The year 1988 is the three-hundredth anniversary of the birth of Emanuel Swedenborg, scientist, philosopher, and theologian. While he was a man of scientific temperament and insight, it is the record of his spiritual journey that has had a subtle and pervasive influence on so many individuals who have helped shape our culture. This collection of 24 articles represents original research on Swedenborg and his influence.

The 24 articles are organized into seven topical areas: European Literature; Philosophy & Social Science; Natural Science; The American Enlightenment; Religion; History; and the Arts. The work contains papers which trace the connections between Swedenborg and Kant, LeFanu (the ghost story writer), the elder James, Jung, and George Inness. Politics, psychology, cosmology, concepts of heaven, freemasonry, and the Chicago city plan are also addressed in this anthology.
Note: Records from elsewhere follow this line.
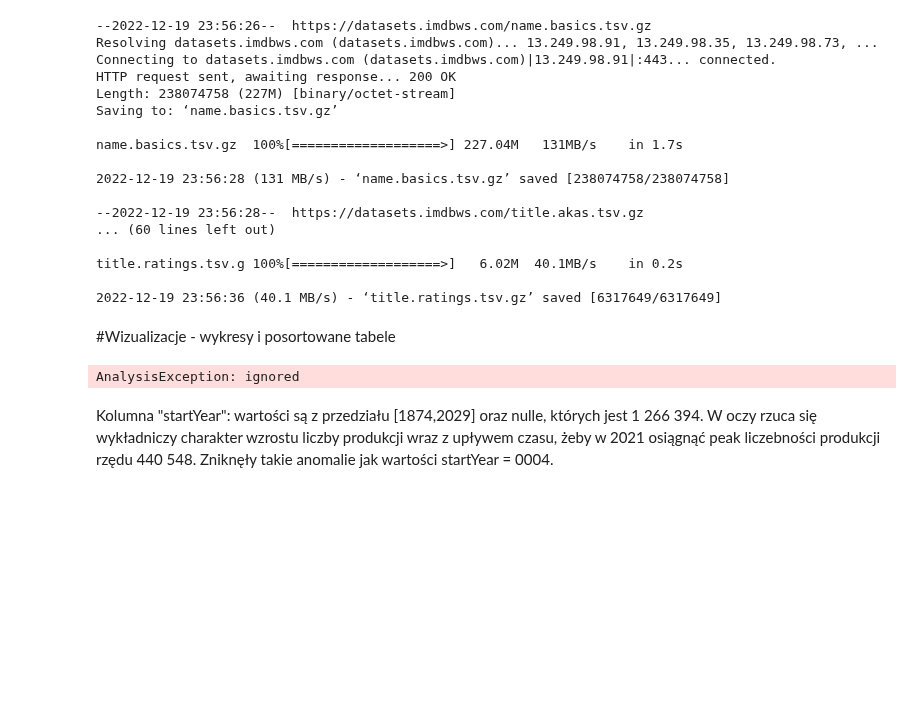
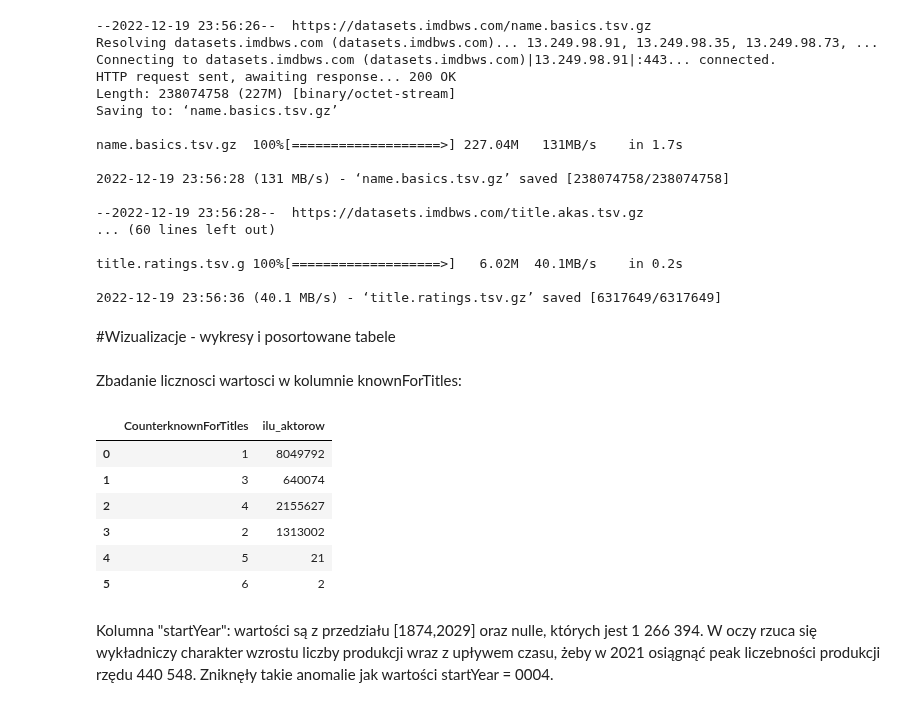
Before and after one commit to PiotrMaciejKowalski/BigData2022-actors, a Jupyter notebook: colabs/Wizualizacje_analiza.ipynb, the cells around one changed output. Drawn from its saved outputs; the diff is of its cells as text; code cells hidden in the pictures; blank space fills up the shorter version.

Commit message:
Wybrane wizualizacje data setu - kolumny knownForTitles startYear endYear

```diff
--- a/colabs/Wizualizacje_analiza.ipynb
+++ b/colabs/Wizualizacje_analiza.ipynb
@@ -87,10 +93,18 @@ df_title_basic.createOrReplaceTempView('df_title_basic')
 # %% [markdown]
 #Wizualizacje - wykresy i posortowane tabele
+# %% [markdown]
+Zbadanie licznosci wartosci w kolumnie knownForTitles:
 # %%
-Appearances = spark.sql("""SELECT (LENGTH(knownForTitles) - LENGTH(REPLACE(knownForTitles,",","")) + 1) AS CounterknownForTitles, count(*) as ilu_aktorow from df_title_basic group by CounterknownForTitles""").toPandas()
+Appearances = spark.sql("""SELECT (LENGTH(knownForTitles) - LENGTH(REPLACE(knownForTitles,",","")) + 1) AS CounterknownForTitles, count(*) as ilu_aktorow from df_name_basics group by CounterknownForTitles""").toPandas()
 Appearances
 # %% [output]
-AnalysisException: ignored
+|  | CounterknownForTitles | ilu_aktorow |
+| 0 | 1 | 8049792 |
+| 1 | 3 | 640074 |
+| 2 | 4 | 2155627 |
+| 3 | 2 | 1313002 |
+| 4 | 5 | 21 |
+| 5 | 6 | 2 |
 # %% [markdown]
 Kolumna "startYear":
 wartości są z przedziału [1874,2029] oraz nulle, których jest 1 266 394. W oczy rzuca się wykładniczy charakter wzrostu liczby produkcji wraz z upływem czasu, żeby w 2021 osiągnąć peak liczebności produkcji rzędu 440 548.
```
Also changed, not shown: parts of 2 cells of this notebook.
Such noted scholars as Inge Jonsson of the University of Stockholm, Gustaf O. S. Arrhenius of Scripps Institution of Oceanography (University of California), and Bernhard Lang of Paderborn are included among the authors. Written specifically for the anniversary year, these papers were presented at an international symposium at Bryn Athyn, Pennsylvania, in February 1988. This important work deserves to be on the shelves of private, college, university, and public libraries. Illus. Index.
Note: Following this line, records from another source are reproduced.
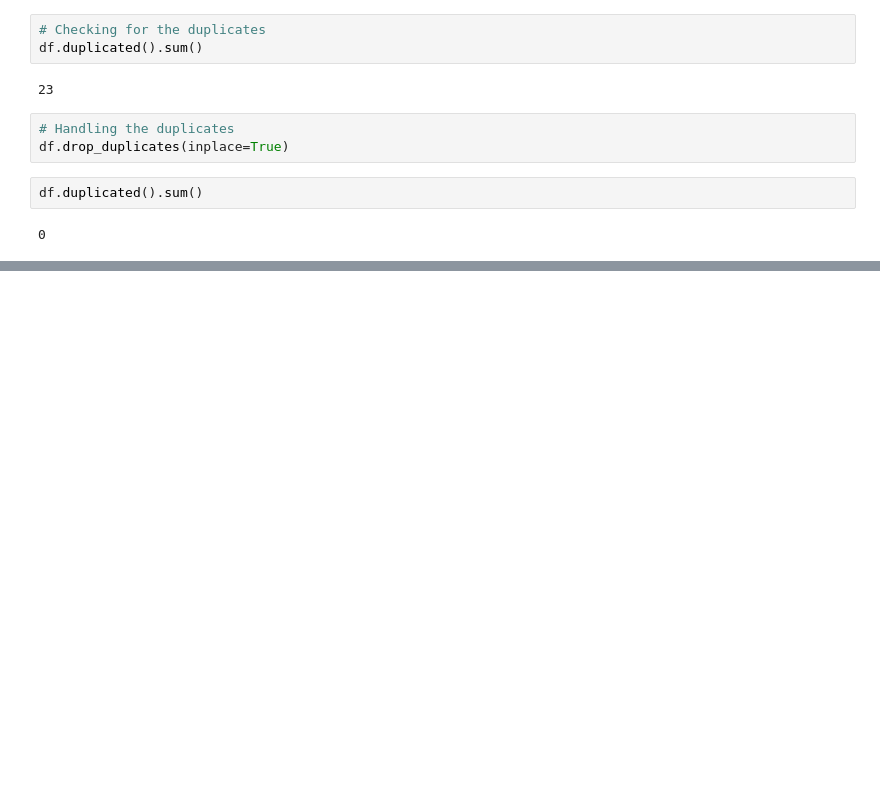
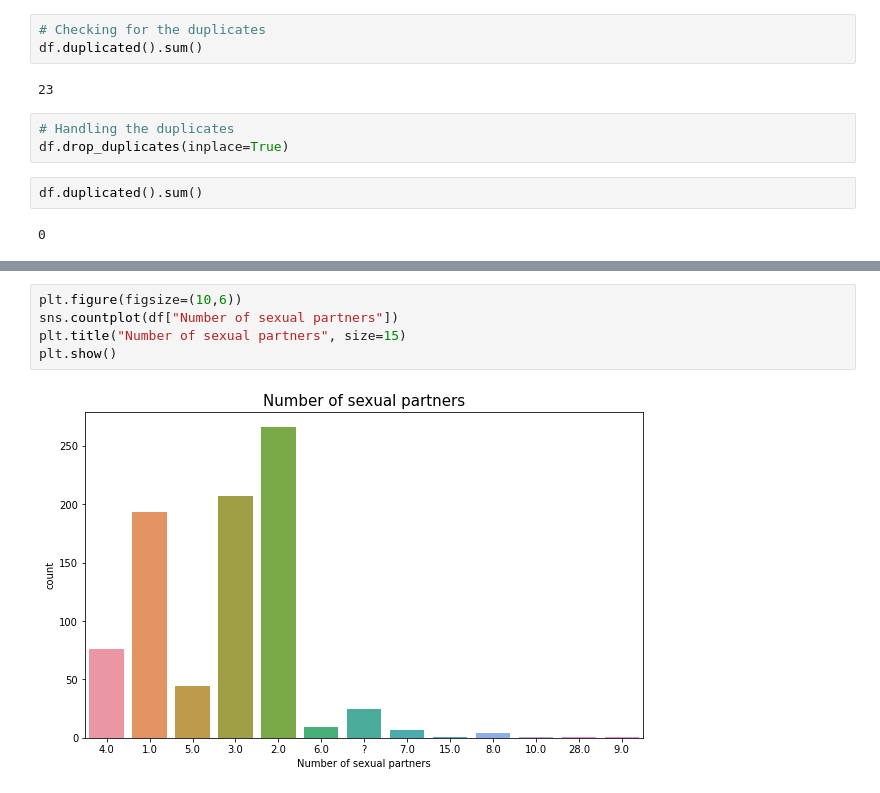
Before and after one commit to tarzahedi/cervical-cancer, a Jupyter notebook: EDA_Cervical_Cancer.ipynb, the cells around one changed output, grey strips where cells are left out. Cells and saved outputs as stored; diff of their text form; blank space fills up the shorter version.

```diff
--- a/EDA_Cervical_Cancer.ipynb
+++ b/EDA_Cervical_Cancer.ipynb
@@ -102,0 +112,7 @@ df.duplicated().sum()
+# %%
+plt.figure(figsize=(10,6))
+sns.countplot(df["Number of sexual partners"])
+plt.title("Number of sexual partners", size=15)
+plt.show()
+# %% [output]
+[figure, added]
```
Also changed, not shown: parts of 7 cells of this notebook.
492 pp. Cloth. ISBN 0-910557-23-3. $12.50.


Swedenborg Researcher's Manual.
A Research Reference Manual for Writers of Academic Dissertations, and for Other Scholars
William Ross Woofenden.
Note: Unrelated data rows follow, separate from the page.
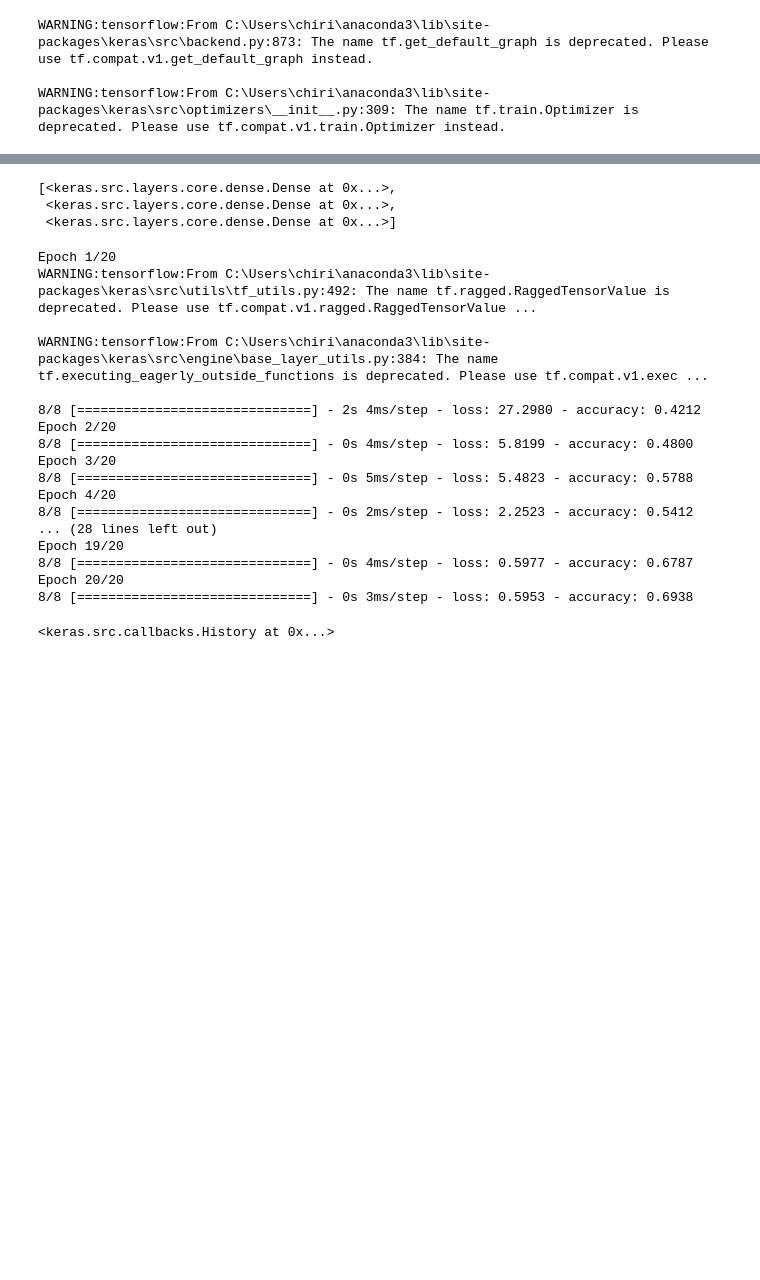
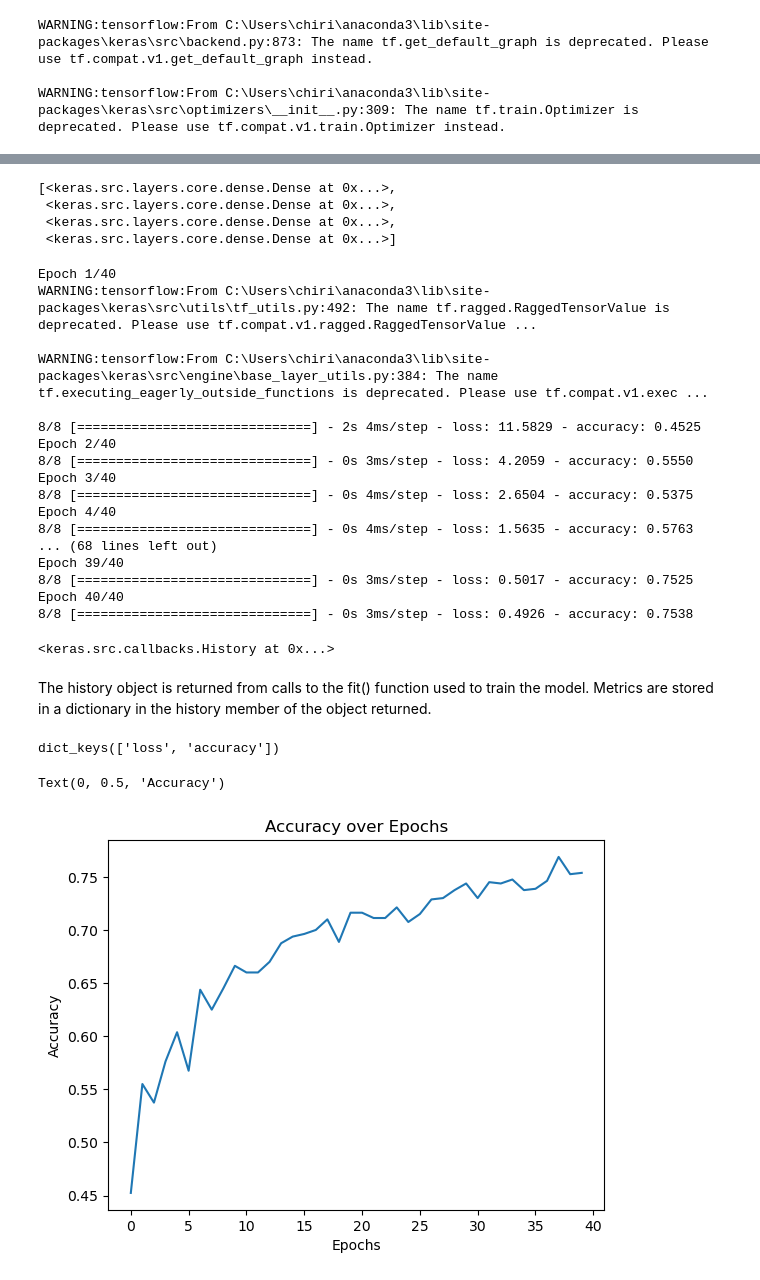
Before and after one commit to see-3pO/Heart_Disease_Prediction, a Jupyter notebook: Heart_Disease_Classifier.ipynb, the cells around one changed output, grey strips where cells are left out. Cells and saved outputs as stored; diff of their text form; code cells hidden in the pictures; blank space fills up the shorter version.

```diff
--- a/Heart_Disease_Classifier.ipynb
+++ b/Heart_Disease_Classifier.ipynb
@@ -882,6 +921,7 @@ keras_model = Sequential()
 # building the model
 keras_model.add(Dense(16, input_shape=(12,), activation='relu'))
 keras_model.add(Dense(32, activation='relu'))
+keras_model.add(Dense(32, activation='relu'))
 keras_model.add(Dense(1, activation='sigmoid'))
 
 # compiling the model
@@ -914,26 +956,44 @@ keras_model.layers
 # %% [output]
 [<keras.src.layers.core.dense.Dense at 0x...>,
  <keras.src.layers.core.dense.Dense at 0x...>,
+ <keras.src.layers.core.dense.Dense at 0x...>,
  <keras.src.layers.core.dense.Dense at 0x...>]
 # %%
 # training the model
-keras_model.fit(X_train, y_train, epochs=20, batch_size=100)
+model_fitted = keras_model.fit(X_train, y_train, epochs=40, batch_size=100)
+model_fitted
 # %% [output]
-Epoch 1/20
+Epoch 1/40
 WARNING:tensorflow:From C:\Users\chiri\anaconda3\lib\site-packages\keras\src\utils\tf_utils.py:492: The name tf.ragged.RaggedTensorValue is deprecated. Please use tf.compat.v1.ragged.RaggedTensorValue ...
 
 WARNING:tensorflow:From C:\Users\chiri\anaconda3\lib\site-packages\keras\src\engine\base_layer_utils.py:384: The name tf.executing_eagerly_outside_functions is deprecated. Please use tf.compat.v1.exec ...
 
-8/8 [==============================] - 2s 4ms/step - loss: 27.2980 - accuracy: 0.4212
-Epoch 2/20
-8/8 [==============================] - 0s 4ms/step - loss: 5.8199 - accuracy: 0.4800
-Epoch 3/20
-8/8 [==============================] - 0s 5ms/step - loss: 5.4823 - accuracy: 0.5788
-Epoch 4/20
-8/8 [==============================] - 0s 2ms/step - loss: 2.2523 - accuracy: 0.5412
-... (28 lines left out)
-Epoch 19/20
-8/8 [==============================] - 0s 4ms/step - loss: 0.5977 - accuracy: 0.6787
-Epoch 20/20
-8/8 [==============================] - 0s 3ms/step - loss: 0.5953 - accuracy: 0.6938
+8/8 [==============================] - 2s 4ms/step - loss: 11.5829 - accuracy: 0.4525
+Epoch 2/40
+8/8 [==============================] - 0s 3ms/step - loss: 4.2059 - accuracy: 0.5550
+Epoch 3/40
+8/8 [==============================] - 0s 4ms/step - loss: 2.6504 - accuracy: 0.5375
+Epoch 4/40
+8/8 [==============================] - 0s 4ms/step - loss: 1.5635 - accuracy: 0.5763
+... (68 lines left out)
+Epoch 39/40
+8/8 [==============================] - 0s 3ms/step - loss: 0.5017 - accuracy: 0.7525
+Epoch 40/40
+8/8 [==============================] - 0s 3ms/step - loss: 0.4926 - accuracy: 0.7538
 <keras.src.callbacks.History at 0x...>
+# %% [markdown]
+The history object is returned from calls to the fit() function used to train the model. Metrics are stored in a dictionary in the history member of the object returned.
+# %%
+# listing all the data in the history
+print(model_fitted.history.keys())
+# %% [output]
+dict_keys(['loss', 'accuracy'])
+# %%
+# graphing the tranining history accuracy over the epochs
+plt.plot(model_fitted.history['accuracy'])
+plt.title('Accuracy over Epochs')
+plt.xlabel('Epochs')
+plt.ylabel('Accuracy');
+# %% [output]
+Text(0, 0.5, 'Accuracy')
+[figure, added]
```
Also changed, not shown: parts of 26 cells of this notebook.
In the Foreword to this book, Wilson Van Dusen says: "We need a Swedenborg Researcher's Manual. This may come as a surprise to some who have not had the pleasure of wandering in the Swedenborg forest and thicket. I myself have collected and use every Swedenborg concordance and reference work available . . . The scholar who enjoys wandering these paths [in Swedenborg's prodigious literary output] needs all the help he can get. Bill Woofenden is a scholar's scholar. He enjoys putting things in order for us to use. And this particular realm needs his helpful hand." (p. ix)

In the Introduction the author says "What I have tried to do is to include in this book all the basic data I reasonably could in a single volume, together with information about where major collections of Swedenborgiana are located and brief descriptions of the contents of those collections." (p. xvii) The work consists of five parts as follows: 1. "Swedenborg's complete lifetime literary output." 2. "Collateral literature, a selection." 3. "Glossary of special or technical terms." 4. "Selected list of key concepts in Swedenborg." 5. "Major documentary collections worldwide."

This is the most important work of its kind since Hyde's 1906 bibliography of Swedenborg's works. It should be on the shelves of every college, university, and public library, particularly in this present period of growing awareness of the profound influence of Swedenborg's immense literary output. Index.

366 pp. Cloth. ISBN 0-915221-65-9. $12.50.


Journal of the Swedenborg Scientific Association

The New Philosophy.

The biannual journal of the Swedenborg Scientific Association. The journal publishes articles addressing philosophical questions and topics that bear on the scientific, philosophical, and theological works of Swedenborg. Includes book reviews, and a Notes & Comments department. Triennial index. Editor: Erland J. Brock, Ph.D., Box 717, Bryn Athyn, PA 19009. Library of Congress Card Catalog Number: 06-37082. ISSN 0028-6443.

Subscription: $25.00, including postage.


The New Philosophy is a publication of the Swedenborg Scientific Association
Incorporated October 20, 1906

This association was organized on May 27, 1898, for the preservation, translation, publication, and distribution of the scientific and philosophical works of Emanuel Swedenborg, and for the promotion of the principles taught in them, having in view likewise their relation to the science and philosophy of the present day.

The views expressed by authors are not necessarily those held by the Editor or the Editorial Board

Library of Congress Catalog Card Number: 06-37082
ISSN 0028-6443